From the line containing "-114,7 +114,7 @@" through the last line of the entries below, repeat each line word for word and leave out the rest.

=== RECORD EXTRACTS ===

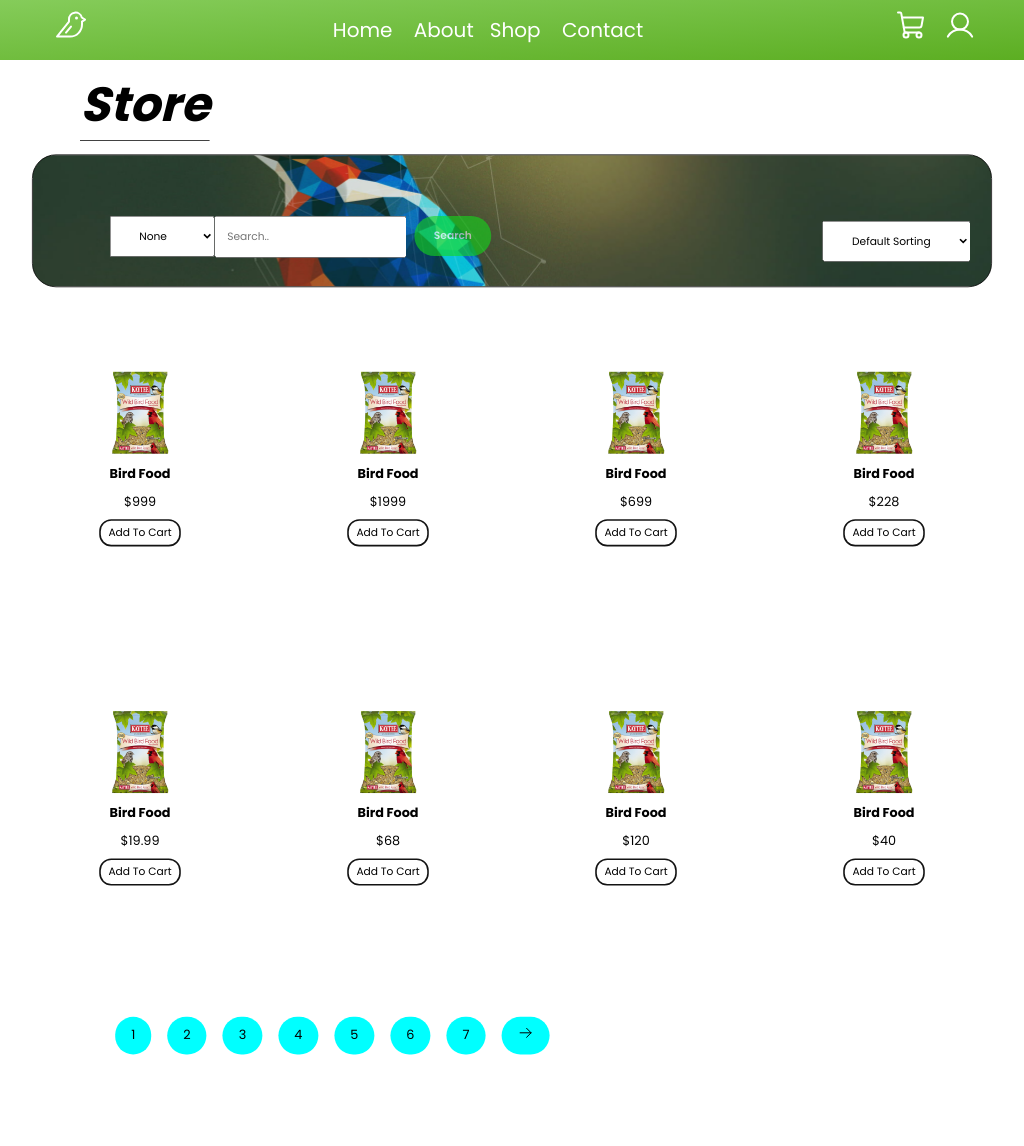
Repository: Vuhainam64/SWP391
Page: / (app in React/swp391-app/)
The author's editor kept a copy of each file at every save. The page is drawn from the files as they stood at one save, then again after the next save.
The browser window is 1280 px wide. The pictures show the whole page, at 80% of full size.
The project was rebuilt for these pictures with package versions that can differ from the ones it lists, and the page was loaded fresh each time. Also part of the build but not shown: React/swp391-app/src/pages/register/register.jsx, React/swp391-app/src/pages/home/home.css, React/swp391-app/src/pages/home/home-product.jsx, React/swp391-app/src/pages/home/home.jsx, React/swp391-app/src/pages/about/about.jsx, React/swp391-app/src/pages/contact/contact.jsx, React/swp391-app/src/pages/cart/cart-item.jsx, React/swp391-app/src/pages/cart/cart.css and 2 more.

Above is the page before, as saved 2023-06-05 08:25:09.

### React/swp391-app/src/App.js
import './App.css';
import { BrowserRouter as Router, Routes, Route } from "react-router-dom";
import { Navbar } from "./components/navbar";
import { Register } from "./pages/register/register";
import { Home } from "./pages/home/home";
import { About } from "./pages/about/about";
import { Shop } from "./pages/shop/shop";
import { Contact } from "./pages/contact/contact";
import { Cart } from "./pages/cart/cart";
import { ShopContextProvider } from './context/shop-context';
import { ProductDetail } from './pages/product/product-detail';


function App() {
  return (
    <div className = "App">
      <ShopContextProvider>
        <Router>
          <Navbar />
          <Routes>
            <Route path = "/register" element = {<Register />} />
            <Route path = "/home" element={<Home/>} />
            <Route path = "/about" element={<About/>} />
            <Route path = "/" element = {<Shop />} />
            <Route path = "/product" element = {<ProductDetail />} />
            <Route path = "/contact" element = {<Contact />} />
            <Route path = "/cart" element = {<Cart />} />
          </Routes>
        </Router>
      </ShopContextProvider>
    </div>
  );
}

export default App;

### React/swp391-app/src/App.css
.App {
  width: 100%;
  height: auto;
  min-height: 100vh;
  font-family: 'Segoe UI', Tahoma, Geneva, Verdana, sans-serif;
}

body {
  padding: 0;
  margin: 0;
}

### React/swp391-app/src/components/navbar.jsx
import React from "react";
import { Link } from "react-router-dom";
import { ShoppingCart, Bird, User } from "phosphor-react";
import "./navbar.css";

export const Navbar = () => {
  return (
    <div className="navbar">
      <div className="links">
        <div className="icon">
          <Link to="/home">
            <Bird size={40} />
          </Link>
        </div>
        <div className="middle">
          <Link to="/home"> Home </Link>
          <Link to="/about">About</Link>
          <Link to="/">Shop</Link>
          <Link to="/contact"> Contact</Link>
        </div>
        <div className="end">
          <Link to="/cart">
            <ShoppingCart size={40} />
          </Link>
            <Link to="/register">
              <User size={40}/>
            </Link>
        </div>
      </div>
    </div>
  );
};

### React/swp391-app/src/pages/shop/shop.jsx
import React from "react";
import { PRODUCTS } from "../../products";
import { Product } from "./product";
import { ArrowRight } from "phosphor-react";
import "./shop.css";

export const Shop = () => {
  return (
    <div className="shop">
      <div className="shopTitle">
        <h3>Store</h3>
      </div>
      <div className="sort">
        <div className="form-shop">
          <div class="form-shop-select">
            <label>
              <select>
                <option selected> None </option>
                <option>Seed</option>
                <option>Suet</option>
                <option>Nectar</option>
                <option>Fruit</option>
                <option>Insect</option>
              </select>
            </label>
          </div>
          <div className="search-bar">
            <input type="text" placeholder="Search.." />
          </div>
          <div className="icon-search">
            <button>Search</button>
          </div>
        </div>
        <div className="sort-shop">
          <label>
            <select>
              <option selected> Default Sorting </option>
              <option>A To Z</option>
              <option>1 - 8</option>
              <option>Price</option>
            </select>
          </label>
        </div>
      </div>
      <div className="products">
        {PRODUCTS.map((product) => (
          <Product data={product} />
        ))}
      </div>
      <div className="page-count">
        <div className="page-number">
          <ul className="page-number-count">
            <li>1</li>
            <li>2</li>
            <li>3</li>
            <li>4</li>
            <li>5</li>
            <li>6</li>
            <li>7</li>
            <li>
              <ArrowRight size={20} />
            </li>
          </ul>
        </div>
      </div>
    </div>
  );
};

### React/swp391-app/src/context/shop-context.jsx
import { createContext, useEffect, useState } from "react";
import { PRODUCTS } from "../products";

export const ShopContext = createContext(null);

const getDefaultCart = () => {
    let cart = {};
    for (let i = 1; i < PRODUCTS.length + 1; i++) {
        cart[i] = 0;
    }
    return cart;
}

export const ShopContextProvider = (props) => {
    const [cartItems, setCartItems] = useState(getDefaultCart());

    const getTotalCartAmount = () => {
        let totalAmount = 0;
        for (const item in cartItems) {
            if (cartItems[item] > 0) {
                let itemInfo = PRODUCTS.find((product) => product.id === Number(item));
                totalAmount += cartItems[item] *itemInfo.price;
            }
        }
        return totalAmount;
    };

    const addToCart = (itemId) => {
        setCartItems((prev) => ({ ...prev, [itemId]: prev[itemId] + 1}));
    };

    const removeFromCart = (itemId) => {
        setCartItems((prev) => ({ ...prev, [itemId]: prev[itemId] - 1}));
    };

    const updateCartItemCount = (newAmount, itemId) => {
        setCartItems((prev) => ({ ...prev, [itemId]: newAmount }));
    };

    const checkout = () => {
        setCartItems(getDefaultCart());
    };

    const contextValue = {
        cartItems,
        addToCart,
        updateCartItemCount,
        removeFromCart,
        getTotalCartAmount,
        checkout,
    };

    return (
        <ShopContext.Provider value={contextValue}>
            {props.children}
        </ShopContext.Provider>
    );
};

### React/swp391-app/src/components/navbar.css
.navbar {
    width: 100%;
    height: 75px;
    background-color: #85CC5A;
    background-image: linear-gradient(to bottom right, #85CC5A, #5CAE22);
    display: flex;
    justify-content: center;
    align-items: center;
}

.links {
    margin-right: 50px;
    display: flex;
    align-items: center;
    justify-content: space-between;
    width: 100%;
}

.icon {
    margin-left: 50px;
}

.end {
    padding: 0 10px;
}

.links a {
    text-decoration: none;
    color: white;
    margin-left: 20px;
    font-size: 25px;
}

### React/swp391-app/src/pages/register/register.css
/* Import Google font - Poppins */
@import url('https://fonts.googleapis.com/css2?family=Poppins:wght@200;300;400;500;600;700&display=swap');

*{
  margin: 0;
  padding: 0;
  box-sizing: border-box;
  font-family: 'Poppins', sans-serif;
}

.images{
  position: absolute;
  width: 100%;
  height: 100%;
  background-image: url(../../assets/products/bird.jpg);
  background-position: center;
  background-size: cover;
  color: white;
}

.container{
  position: relative;
  top: 50%;
  left: 50%;
  transform: translate(-50%,-50%);
  max-width: 480px;
  width: 100%;
  border-radius: 7px;
  box-shadow: -3px -3px 9px #aaa9a9a2,
              3px 3px 7px rgba(147, 149, 151, 0.671);
}

.container .registration{
  display: none;
}

#check:checked ~ .registration{
  display: block;
}

#check:checked ~ .login{
  display: none;
}

#check{
  display: none;
}

.container .form{
  padding: 2rem;
}

.form header{
  font-size: 2rem;
  font-weight: 500;
  text-align: center;
  margin-bottom: 1.5rem;
}

 .form input{
   height: 60px;
   width: 92%;
   padding: 0 14px;
   font-size: 17px;
   margin-top: 15px;
   margin-bottom: 1.3rem;
   border: 1px solid #ddd;
   border-radius: 6px;
   outline: none;
 }

 .form input:focus{
   box-shadow: 0 1px 0 rgba(0,0,0,0.2);
 }

.form a{
  font-size: 16px;
  color: #20ffd6;
  text-decoration: none;
}

.form a:hover{
  text-decoration: underline;
}

.form input.button{
  color: #fff;
  background: #009579;
  font-size: 1.2rem;
  font-weight: 500;
  letter-spacing: 1px;
  margin-top: 1.7rem;
  cursor: pointer;
  transition: 0.4s;
  width: 100%;
}

.form input.button:hover{
  background: #006653;
}

.signup{
  font-size: 17px;
  text-align: center;
}

.signup label{
  color: #20ffd6;
  cursor: pointer;
}

.signup label:hover{
  text-decoration: underline;
}

.icon-login {
  margin-right: 5px;
}

### React/swp391-app/src/products.js
import product1 from "./assets/products/1.png";
import product2 from "./assets/products/1.png";
import product3 from "./assets/products/1.png";
import product4 from "./assets/products/1.png";
import product5 from "./assets/products/1.png";
import product6 from "./assets/products/1.png";
import product7 from "./assets/products/1.png";
import product8 from "./assets/products/1.png";

export const PRODUCTS = [
  {
    id: 1,
    productName: "Bird Food",
    price: 999.0,
    productImage: product1,
  },
  {
    id: 2,
    productName: "Bird Food",
    price: 1999.0,
    productImage: product2,
  },
  {
    id: 3,
    productName: "Bird Food",
    price: 699.0,
    productImage: product3,
  },
  {
    id: 4,
    productName: "Bird Food",
    price: 228.0,
    productImage: product4,
  },
  {
    id: 5,
    productName: "Bird Food",
    price: 19.99,
    productImage: product5,
  },
  {
    id: 6,
    productName: "Bird Food",
    price: 68.0,
    productImage: product6,
  },
  {
    id: 7,
    productName: "Bird Food",
    price: 120.0,
    productImage: product7,
  },
  {
    id: 8,
    productName: "Bird Food",
    price: 40.0,
    productImage: product8,
  },
];

### React/swp391-app/src/pages/shop/product.jsx
import React, {useContext, useState, useEffect} from "react";
import { ShopContext } from "../../context/shop-context";


export const Product = (props) => {
    const { id, productName, price, productImage } = props.data;
    const { addToCart, cartItems } = useContext(ShopContext);

    const cartItemCount = cartItems[id];

    return (
        <div className = "product">
            <img src = {productImage} alt=""/>
            <div className = "description">
                <p>
                    <b>{productName}</b>
                </p>
                <p> ${price}</p>
            </div>
            <button className="addToCartBttn" onClick = {() => addToCart(id)}>
                Add To Cart {cartItemCount > 0 && <> ({cartItemCount}) </>}
            </button>
        </div>
    );
};

### React/swp391-app/src/pages/shop/shop.css
.shop {
    padding: 0 20px;
}

.shopTitle {
    margin-top: 10px;
    text-align: center;
    font-size: 40px;
}

.products {
    width: 100%;
    height: auto;
    display: grid;
    grid-template-columns: 1fr 1fr 1fr 1fr;
    place-items: center;

}

.product {
    border-radius: 15px;
    margin: 100px;
    display: flex;
    flex-direction: column;
    justify-content: center;
    align-items: center;
}

.product img {
    width: 100%;
    height: 100%;
}

.product .description {
    text-align: center;
}

.product:hover {
    transition: 0.3s ease-in;
    cursor: pointer;
}

.addToCartBttn {
    background-color: transparent;
    border: 2px solid rgb(19, 19, 19);
    min-width: 100px;
    padding: 5px 10px 5px 10px;
    border-radius: 15px;
}

.addToCartBttn:hover {
    background-color: rgb(19, 19, 19);
    color: white;
    cursor: pointer;
}

.description p,b{
    margin: 10px 0;
}
.shopTitle {
    justify-content: left;
    display: inline-block;
}
.shopTitle h3{
    float: left;
    margin-left: 80px;
    font-size: 60px;
    font-style: italic;
    border-bottom: 1px solid rgb(19, 19, 19);
}

.form-shop {
    display: flex;
    margin: 50px 10px 10px 80px;
    width: 100%;
}

.form-shop select {
    padding: 14px 32px;
}

.form-shop input {
    padding: 14px;
    margin: 10px 10px 10px 0;
    width: 100%;
}

.search-bar {
    width: 30%;
}
.icon-search button{
    padding: 14px 24px;
    height: 50px;
    margin-top: 10px;
    margin-left: 10px;
    border-radius: 50px;
    cursor: pointer;
    background-color: rgb(20, 217, 27);
    border: none;
    color: #fff;
    font-weight: 600;
    opacity: 0.6;
}

.icon-search button:hover {
    opacity: 1;
}

.sort {
    display: flex;
    justify-content: center;
    align-items: center;
    margin: 10px 20px 0 20px;
    padding: 16px;
    border: 1px solid;
    border-radius: 30px;
    background-image: url(../../assets/products/bird.jpg);
  background-position: center;
  background-size: cover;
}

.sort-shop {
    margin: 50px 10px 10px 80px;
}

.sort-shop select{
    padding: 14px 32px;
}

.page-count {
    margin: 50px 20px 100px 100px;
}

.page-number-count {
    display: flex;
    list-style: none;
    padding: 14px;
}

.page-number-count li {
    margin: 0 10px;
    padding: 10px 20px;
    border-radius: 50px;
    background-color: aqua;
}

.page-number-count li:hover {
    background-color: aqua;
    padding: 10px;
}

### React/swp391-app/src/pages/contact/contact.css
.contact{
    max-width: 400px;
    margin: 0 auto;
    padding: 20px;
}
.title-contact{
    text-align: center;
}
label{
    display: block;
    margin-top: 10px;
}
.form-contact{

    text-align: center;
}

/* input[type="text"],
.type-email,
input[type="message"],
textarea {
  width: 100%;
  padding: 8px;
  border: 1px solid #ccc;
  border-radius: 4px;
  box-sizing: border-box;
  margin-top: 5px;
  margin-bottom: 10px;
} */

input[type="submit"] {
    background-color: #4CAF50;
    color: white;
    padding: 10px 15px;
    border: none;
    border-radius: 4px;
    cursor: pointer;
    font-size: 16px;
  }

  input[type="submit"]:hover {
    background-color: #45a049;
  }

  textarea {
    height: 100px;
  }

Loaded but not shown: React/swp391-app/public/index.html (common file); React/swp391-app/src/index.js (common file); React/swp391-app/src/index.css (common file); React/swp391-app/src/reportWebVitals.js (common file)

After the next save:
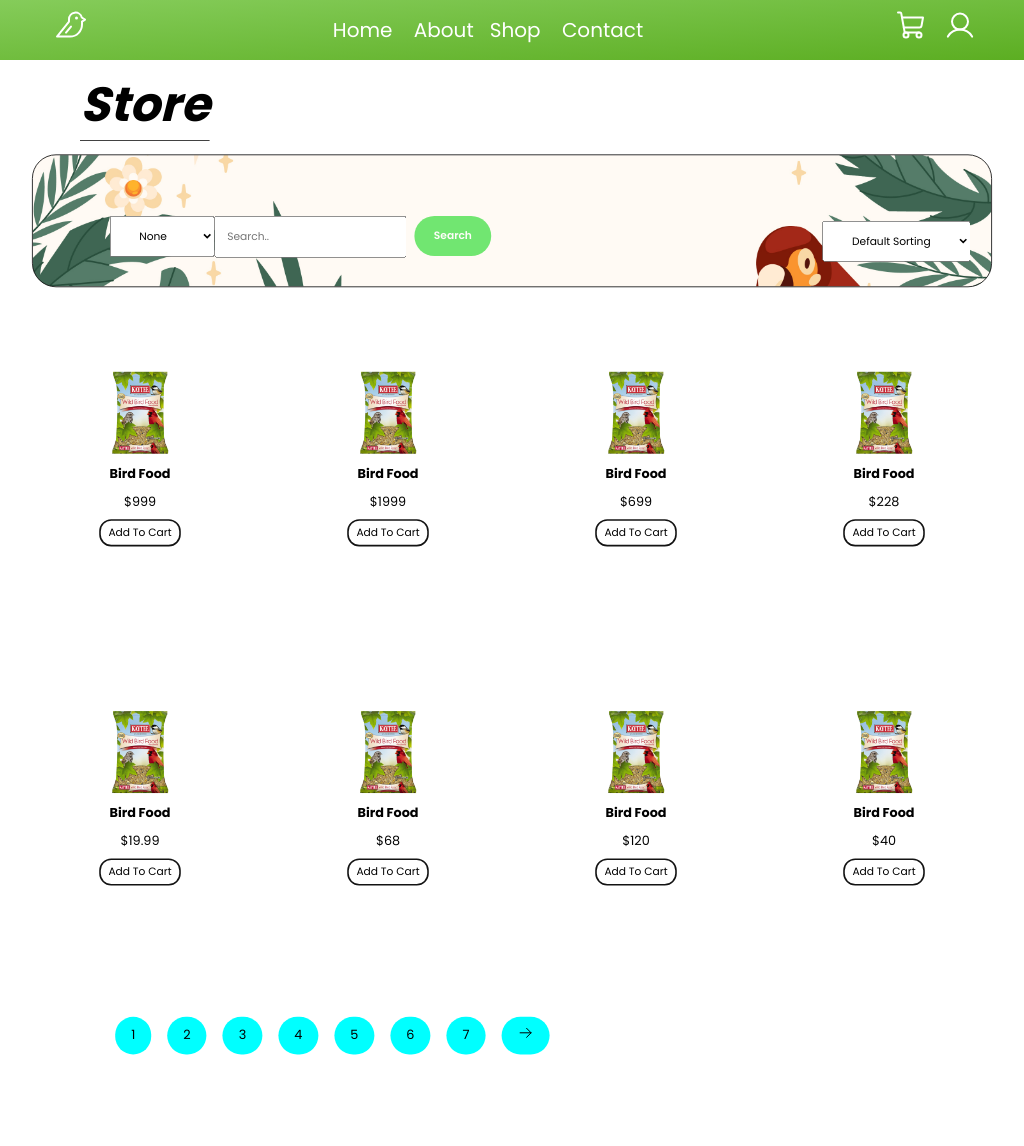
Saved 16 s later.
--- a/React/swp391-app/src/pages/shop/shop.css
+++ b/React/swp391-app/src/pages/shop/shop.css
@@ -114,7 +114,7 @@
     padding: 16px;
     border: 1px solid;
     border-radius: 30px;
-    background-image: url(../../assets/products/bird.jpg);
+    background-image: url(../../assets/products/7200317.jpg);
   background-position: center;
   background-size: cover;
 }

===

EXPECTED ANSWER =>
@@ -114,7 +114,7 @@
     padding: 16px;
     border: 1px solid;
     border-radius: 30px;
-    background-image: url(../../assets/products/bird.jpg);
+    background-image: url(../../assets/products/7200317.jpg);
   background-position: center;
   background-size: cover;
 }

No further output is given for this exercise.